Duke of Palatinate-Zweibrücken
|Charles XI in his coronation outfit. Painting by David Klöcker Ehrenstrahl, circa 1690|
|Reign||13 February 1660 – 5 April 1697|
|Coronation||28 September 1675|
|Regent||Queen Hedwig Eleonora|
|Spouse||Ulrike Eleonora of Denmark|
|Hedvig Sophia, Duchess of Holstein-Gottorp
Charles XII of Sweden
Ulrika Eleonora, Queen of Sweden
|Father||Charles X of Sweden|
|Mother||Hedwig Eleonora of Holstein-Gottorp|
|Born||24 November 1655
Tre Kronor, Sweden
|Died||5 April 1697
Tre Kronor, Sweden
|Burial||Riddarholmen Church, Stockholm|
Charles XI also Carl, Swedish: Karl XI (24 November 1655old style – 5 April 1697old style) was King of Sweden from 1660 until his death, in a period in Swedish history known as the Swedish empire (1611–1718).
Charles was the only son of King Charles X of Sweden and Hedwig Eleonora of Holstein-Gottorp. His father died when he was five years old, so Charles was educated by his governors until his coronation at the age of seventeen. Soon after, he was forced out on military expeditions to secure the recently acquired dominions from Danish troops in the Scanian War. Having successfully fought off the Danes, he returned to Stockholm and engaged in correcting the country's neglected political, financial and economic situation, managing to sustain peace during the remaining 20 years of his reign. Changes in finance, commerce, national maritime and land armaments, judicial procedure, church government and education emerged during this period. Charles XI was succeeded by his only son Charles XII, who made use of the well-trained army in battles throughout Europe.
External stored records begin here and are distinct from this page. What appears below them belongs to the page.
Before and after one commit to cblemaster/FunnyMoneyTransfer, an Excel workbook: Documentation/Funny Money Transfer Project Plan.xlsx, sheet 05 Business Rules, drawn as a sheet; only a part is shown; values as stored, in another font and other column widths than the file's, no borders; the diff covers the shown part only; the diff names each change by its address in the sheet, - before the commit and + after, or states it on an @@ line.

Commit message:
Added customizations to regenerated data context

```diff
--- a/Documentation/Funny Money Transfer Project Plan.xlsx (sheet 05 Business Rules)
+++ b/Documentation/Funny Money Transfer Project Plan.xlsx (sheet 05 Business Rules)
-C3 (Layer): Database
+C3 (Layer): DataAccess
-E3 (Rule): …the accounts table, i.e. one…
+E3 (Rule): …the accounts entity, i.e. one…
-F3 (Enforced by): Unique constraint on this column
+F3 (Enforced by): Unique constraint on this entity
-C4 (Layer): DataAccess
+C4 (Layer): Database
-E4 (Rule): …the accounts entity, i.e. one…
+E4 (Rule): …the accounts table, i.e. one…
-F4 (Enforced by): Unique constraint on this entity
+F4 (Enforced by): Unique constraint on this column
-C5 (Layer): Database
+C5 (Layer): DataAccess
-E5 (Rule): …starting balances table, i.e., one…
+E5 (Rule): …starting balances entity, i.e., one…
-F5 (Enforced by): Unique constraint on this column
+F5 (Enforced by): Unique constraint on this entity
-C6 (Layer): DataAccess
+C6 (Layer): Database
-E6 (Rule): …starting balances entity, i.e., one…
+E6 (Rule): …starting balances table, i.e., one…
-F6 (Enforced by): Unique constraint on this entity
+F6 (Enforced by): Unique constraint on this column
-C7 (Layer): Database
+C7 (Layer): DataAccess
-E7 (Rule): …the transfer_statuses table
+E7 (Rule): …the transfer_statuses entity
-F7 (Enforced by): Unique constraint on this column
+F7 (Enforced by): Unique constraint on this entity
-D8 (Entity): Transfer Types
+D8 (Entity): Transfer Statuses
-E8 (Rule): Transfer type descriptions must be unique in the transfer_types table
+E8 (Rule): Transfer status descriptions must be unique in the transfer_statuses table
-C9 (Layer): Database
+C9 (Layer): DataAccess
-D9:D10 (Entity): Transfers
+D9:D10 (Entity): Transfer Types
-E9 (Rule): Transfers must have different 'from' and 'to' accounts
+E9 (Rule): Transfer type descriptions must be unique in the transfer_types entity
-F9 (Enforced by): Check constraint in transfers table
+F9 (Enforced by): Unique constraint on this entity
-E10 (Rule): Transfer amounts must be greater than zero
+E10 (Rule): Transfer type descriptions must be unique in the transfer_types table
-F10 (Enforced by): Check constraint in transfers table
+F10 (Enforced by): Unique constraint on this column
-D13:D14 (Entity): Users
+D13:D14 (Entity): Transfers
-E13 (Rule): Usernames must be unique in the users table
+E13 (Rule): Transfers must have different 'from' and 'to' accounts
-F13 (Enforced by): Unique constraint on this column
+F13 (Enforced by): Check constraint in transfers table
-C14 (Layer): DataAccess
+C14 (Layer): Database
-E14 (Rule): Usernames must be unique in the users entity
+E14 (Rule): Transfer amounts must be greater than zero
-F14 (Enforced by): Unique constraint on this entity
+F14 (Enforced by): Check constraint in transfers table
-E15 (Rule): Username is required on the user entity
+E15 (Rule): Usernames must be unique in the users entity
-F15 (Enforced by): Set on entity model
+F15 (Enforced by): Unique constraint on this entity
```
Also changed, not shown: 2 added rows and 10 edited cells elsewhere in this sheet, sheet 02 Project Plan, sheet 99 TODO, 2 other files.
The fact that Charles was crowned as Charles XI does not mean that he was the 11th king of Sweden who had the name Charles. His father's name (as the 10th) was due to his great-grandfather, King Charles IX of Sweden (1604–1611), having adopted his own numeral by using a mythological History of Sweden. This descendant was actually the 5th King Charles. The numbering tradition thus begun still continues, with the present king of Sweden being Carl XVI Gustaf.
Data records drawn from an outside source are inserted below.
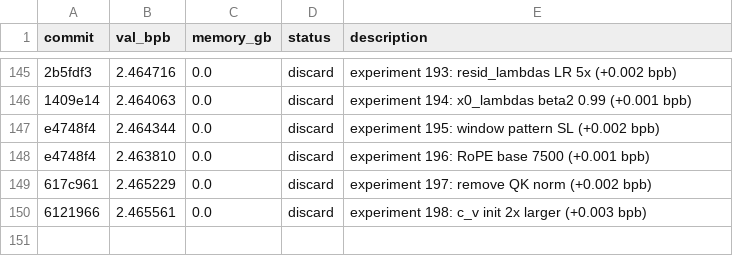
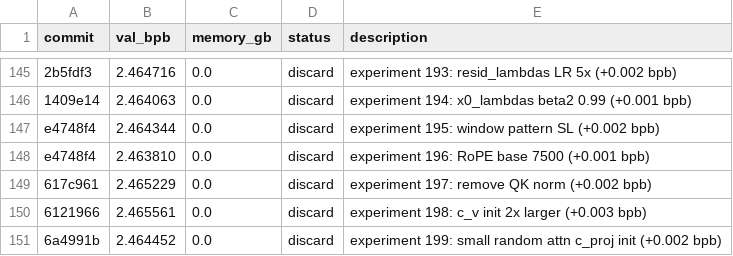
Before and after one commit to MalikJPalamar/autoresearch, a TSV file: results.tsv, drawn as a sheet; only a part is shown, gaps mark what is left out; the diff names each change by its address in the sheet, - before the commit and + after, or states it on an @@ line.

```diff
--- a/results.tsv
+++ b/results.tsv
+row 151: 6a4991b | 2.464452 | 0.0 | discard | experiment 199: small random attn c_proj init (+0.002 bpb)
```
Also changed, not shown: 1 other file.
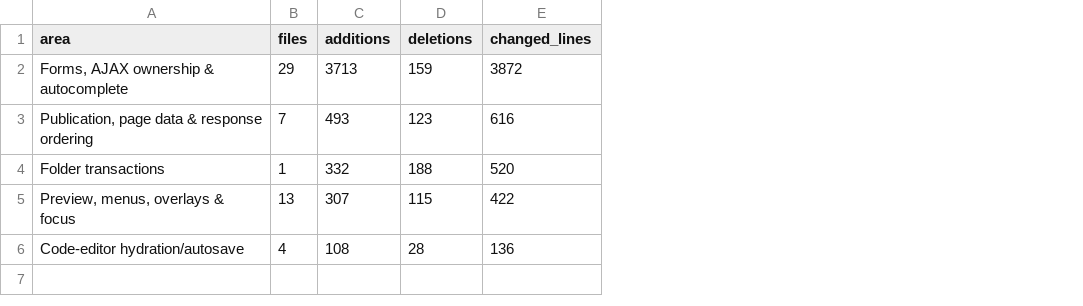
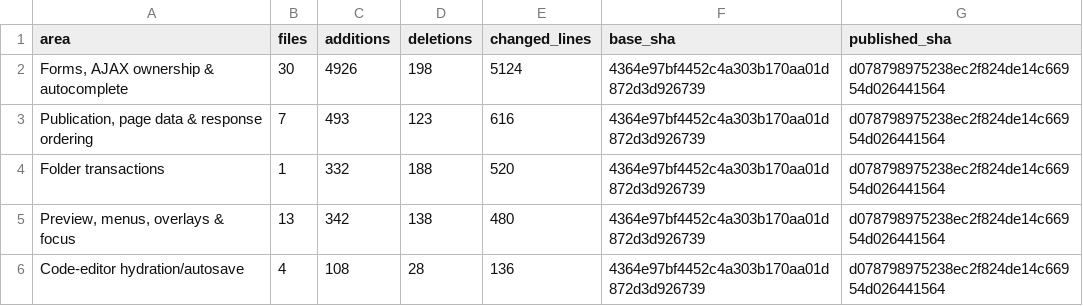
Before and after one commit to balintbrews/canvas-dev-artifacts, a CSV file: 3592298/published-change-chart/production-areas.csv, drawn as a sheet; the diff names each change by its address in the sheet, - before the commit and + after, or states it on an @@ line.

```diff
--- a/3592298/published-change-chart/production-areas.csv
+++ b/3592298/published-change-chart/production-areas.csv
+column F (base_sha), rows 2-6: all 4364e97bf4452c4a303b170aa01d872d3d926739
+column G (published_sha), rows 2-6: all d078798975238ec2f824de14c66954d026441564
-B2 (files): 29
+B2 (files): 30
-C2 (additions): 3713
+C2 (additions): 4926
-D2 (deletions): 159
+D2 (deletions): 198
-E2 (changed_lines): 3872
+E2 (changed_lines): 5124
-C5 (additions): 307
+C5 (additions): 342
-D5 (deletions): 115
+D5 (deletions): 138
-E5 (changed_lines): 422
+E5 (changed_lines): 480
```
Also changed, not shown: 3592298/published-change-chart/categories.csv, 3592298/published-change-chart/form-analysis.csv, 7 other files.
- 1 Under guardian rule
- 2 Scanian war
- 3 Post-war actions
- 4 Family matters
- 5 Death
- 6 Legacy
- 7 Ancestors
- 8 Notes
- 9 See also
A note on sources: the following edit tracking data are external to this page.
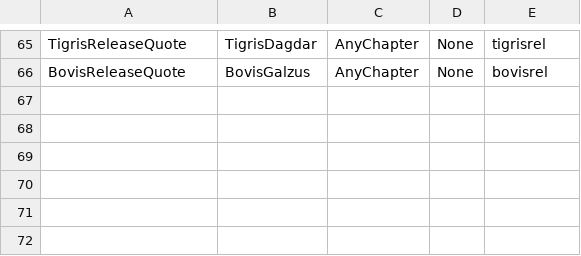
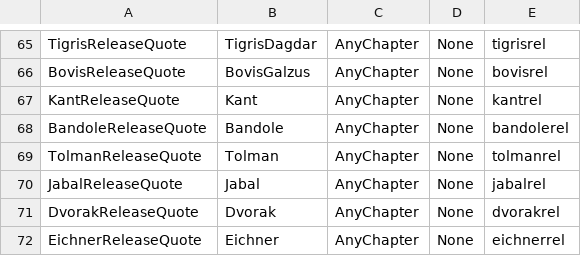
Before and after one commit to CedAodh/Forsetis-Cut, a CSV file: tables/DIALOGUE/ReleaseQuoteTable.csv, drawn as a sheet; only a part is shown, gaps mark what is left out.

```diff
--- a/tables/DIALOGUE/ReleaseQuoteTable.csv
+++ b/tables/DIALOGUE/ReleaseQuoteTable.csv
@@ -66 +66,7 @@ TigrisReleaseQuote,TigrisDagdar,AnyChapter,None,tigrisrel
 BovisReleaseQuote,BovisGalzus,AnyChapter,None,bovisrel
+KantReleaseQuote,Kant,AnyChapter,None,kantrel
+BandoleReleaseQuote,Bandole,AnyChapter,None,bandolerel
+TolmanReleaseQuote,Tolman,AnyChapter,None,tolmanrel
+JabalReleaseQuote,Jabal,AnyChapter,None,jabalrel
+DvorakReleaseQuote,Dvorak,AnyChapter,None,dvorakrel
+EichnerReleaseQuote,Eichner,AnyChapter,None,eichnerrel
```
Also changed, not shown: tables/DIALOGUE/BattleQuoteTable.csv, tables/DIALOGUE/DeathQuoteTable.csv, 21 other files.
- 10 References
- 11 Further reading
- 12 External links
Under guardian rule
Charles was born in the Stockholm Palace Tre Kronor in November 1655. His father Charles X of Sweden had left Sweden in July to fight in the war against Poland. After several years of warfare, the king returned in the winter of 1659 and gathered his family and the Riksdag of the Estates in Gothenburg. In mid-January 1660 he fell ill and one month later he wrote down his last will and died.
Young Charles' education was left at the care of the regents appointed by his father. His mother Queen Hedvig Eleonora was the formal regent until Charles XI attained his majority on 18 December 1672, but she never involved herself much in politics. During his first appearances in parliament, he talked to the government through her: he would whisper the questions he had to her, and she would ask them loud and clear.  As an adolescent, Charles devoted himself to sports and exercises, and his favourite pastime bear-hunting. He appeared ignorant of the very rudiments of statecraft and almost illiterate. His main difficulties were evident signs of dyslexia, a disability that was poorly understood in those days. According to many contemporary sources, the king was considered poorly educated and therefore not qualified to conduct himself effectively in foreign affairs. Charles was dependent on his mother and advisors to interact with the foreign envoys since he had no foreign language skills apart from a little German and was ignorant of the world outside the Swedish borders.
Italian writer Lorenzo Magalotti visited Stockholm in 1674 and described Charles XI as "virtually afraid of everything, uneasy to talk to foreigners, and not daring to look anyone in the face". Other traits was a deep religious devotion: he was God-fearing, frequently prayed kneeling and attended sermons. Magalotti otherwise described the king's main pursuits as hunting, the upcoming war, and jokes.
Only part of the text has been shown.